Action item — May I please have every record restated word for word, with the images left out?
━━━━━ Available records
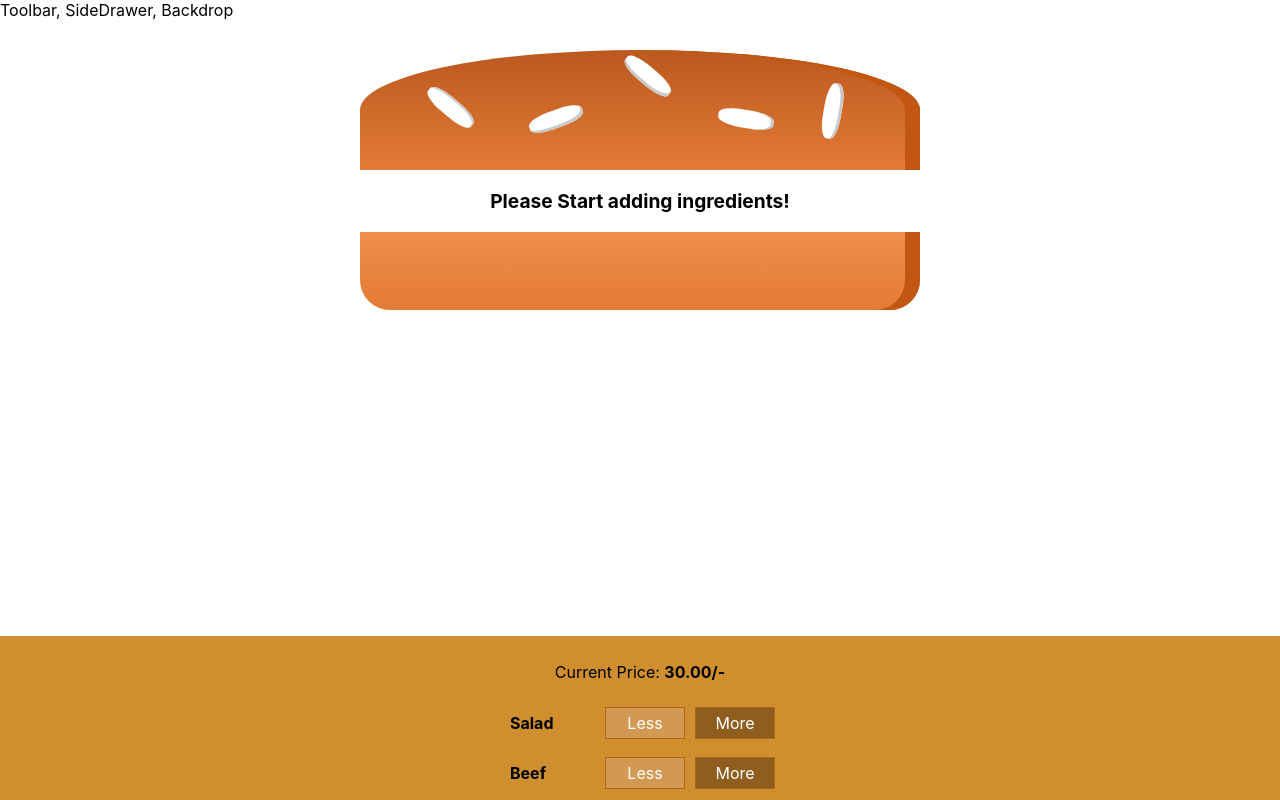
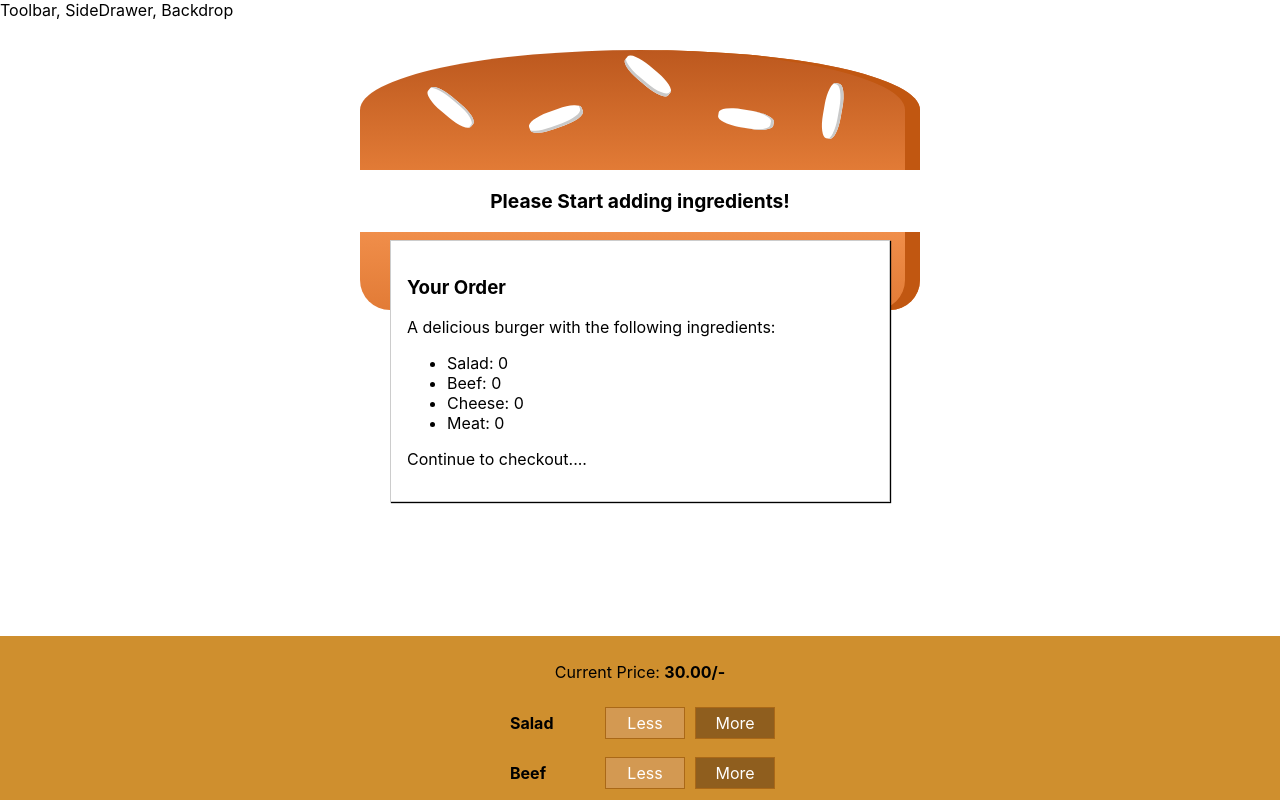
Before and after one commit to jakaria-istauk/burger-builder, a React app: page / in a window 1280 px wide. Shown: the top 800 px of the page. Built offline with nearby package versions, Linux system fonts and the light colour scheme.

Commit message:
Order summary t-137

```diff
--- /dev/null
+++ b/src/components/Burger/OrderSummary/OrderSummary.js
@@ -0,0 +1,24 @@
+import React from 'react';
+import Aux from '../../../hoc/Auxiliary';
+
+const orderSummery = (props) => {
+    const ingredientSummary = Object.keys(props.ingredients)
+        .map( igKey => {
+        return (
+        <li key={igKey}>
+            <span style={{ textTransform: 'capitalize' }}>{igKey}</span>: {props.ingredients[igKey]}
+        </li>);
+        } );
+    return(
+        <Aux>
+            <h3>Your Order</h3>
+            <p>A delicious burger with the following ingredients:</p>
+            <ul>
+                {ingredientSummary}
+            </ul>
+            <p>Continue to checkout....</p>
+        </Aux>
+    );
+};
+
+export default orderSummery;
--- /dev/null
+++ b/src/components/UI/Modal/Modal.js
@@ -0,0 +1,10 @@
+import React from 'react';
+import classes from './Modal.module.css';
+
+const modal = (props) => (
+    <div className={classes.Modal}>
+        {props.children}
+    </div>
+);
+
+export default modal;
--- /dev/null
+++ b/src/components/UI/Modal/Modal.module.css
@@ -0,0 +1,20 @@
+.Modal {
+    position: fixed;
+    z-index: 500;
+    background-color: white;
+    width: 70%;
+    border: 1px solid #ccc;
+    box-shadow: 1px 1px 1px black;
+    padding: 16px;
+    left: 15%;
+    top: 30%;
+    box-sizing: border-box;
+    transition: all 0.3s ease-out;
+}
+
+@media (min-width: 600px) {
+    .Modal {
+        width: 500px;
+        left: calc(50% - 250px);
+    }
+}
--- a/src/containers/BurgerBuilder/BurgerBuilder.js
+++ b/src/containers/BurgerBuilder/BurgerBuilder.js
@@ -2,6 +2,8 @@
 import Aux from '../../hoc/Auxiliary';
 import Burger from '../../components/Burger/Burger';
 import BuildControls from '../../components/Burger/BuildControls/BuildControls';
+import Modal from '../../components/UI/Modal/Modal';
+import OrderSummery from '../../components/Burger/OrderSummary/OrderSummary';
 
 const INGREDIENT_PRICES ={
     salad: 20.09,
@@ -79,6 +81,9 @@
         }
         return(
             <Aux>
+                <Modal>
+                    <OrderSummery ingredients={this.state.ingredients} />
+                </Modal>
                 <Burger ingredients={this.state.ingredients} />
                 <BuildControls
                     ingredientAdded={this.addIngredient}
```
Also changed, not shown: src/components/UI/Backdrop/Backdrop.js (added).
━━━━━━━━━━
Finished exercise —
Before and after one commit to jakaria-istauk/burger-builder, a React app: page / in a window 1280 px wide. Shown: the top 800 px of the page. Built offline with nearby package versions, Linux system fonts and the light colour scheme.

Commit message:
Order summary t-137

```diff
--- /dev/null
+++ b/src/components/Burger/OrderSummary/OrderSummary.js
@@ -0,0 +1,24 @@
+import React from 'react';
+import Aux from '../../../hoc/Auxiliary';
+
+const orderSummery = (props) => {
+    const ingredientSummary = Object.keys(props.ingredients)
+        .map( igKey => {
+        return (
+        <li key={igKey}>
+            <span style={{ textTransform: 'capitalize' }}>{igKey}</span>: {props.ingredients[igKey]}
+        </li>);
+        } );
+    return(
+        <Aux>
+            <h3>Your Order</h3>
+            <p>A delicious burger with the following ingredients:</p>
+            <ul>
+                {ingredientSummary}
+            </ul>
+            <p>Continue to checkout....</p>
+        </Aux>
+    );
+};
+
+export default orderSummery;
--- /dev/null
+++ b/src/components/UI/Modal/Modal.js
@@ -0,0 +1,10 @@
+import React from 'react';
+import classes from './Modal.module.css';
+
+const modal = (props) => (
+    <div className={classes.Modal}>
+        {props.children}
+    </div>
+);
+
+export default modal;
--- /dev/null
+++ b/src/components/UI/Modal/Modal.module.css
@@ -0,0 +1,20 @@
+.Modal {
+    position: fixed;
+    z-index: 500;
+    background-color: white;
+    width: 70%;
+    border: 1px solid #ccc;
+    box-shadow: 1px 1px 1px black;
+    padding: 16px;
+    left: 15%;
+    top: 30%;
+    box-sizing: border-box;
+    transition: all 0.3s ease-out;
+}
+
+@media (min-width: 600px) {
+    .Modal {
+        width: 500px;
+        left: calc(50% - 250px);
+    }
+}
--- a/src/containers/BurgerBuilder/BurgerBuilder.js
+++ b/src/containers/BurgerBuilder/BurgerBuilder.js
@@ -2,6 +2,8 @@
 import Aux from '../../hoc/Auxiliary';
 import Burger from '../../components/Burger/Burger';
 import BuildControls from '../../components/Burger/BuildControls/BuildControls';
+import Modal from '../../components/UI/Modal/Modal';
+import OrderSummery from '../../components/Burger/OrderSummary/OrderSummary';
 
 const INGREDIENT_PRICES ={
     salad: 20.09,
@@ -79,6 +81,9 @@
         }
         return(
             <Aux>
+                <Modal>
+                    <OrderSummery ingredients={this.state.ingredients} />
+                </Modal>
                 <Burger ingredients={this.state.ingredients} />
                 <BuildControls
                     ingredientAdded={this.addIngredient}
```
Also changed, not shown: src/components/UI/Backdrop/Backdrop.js (added).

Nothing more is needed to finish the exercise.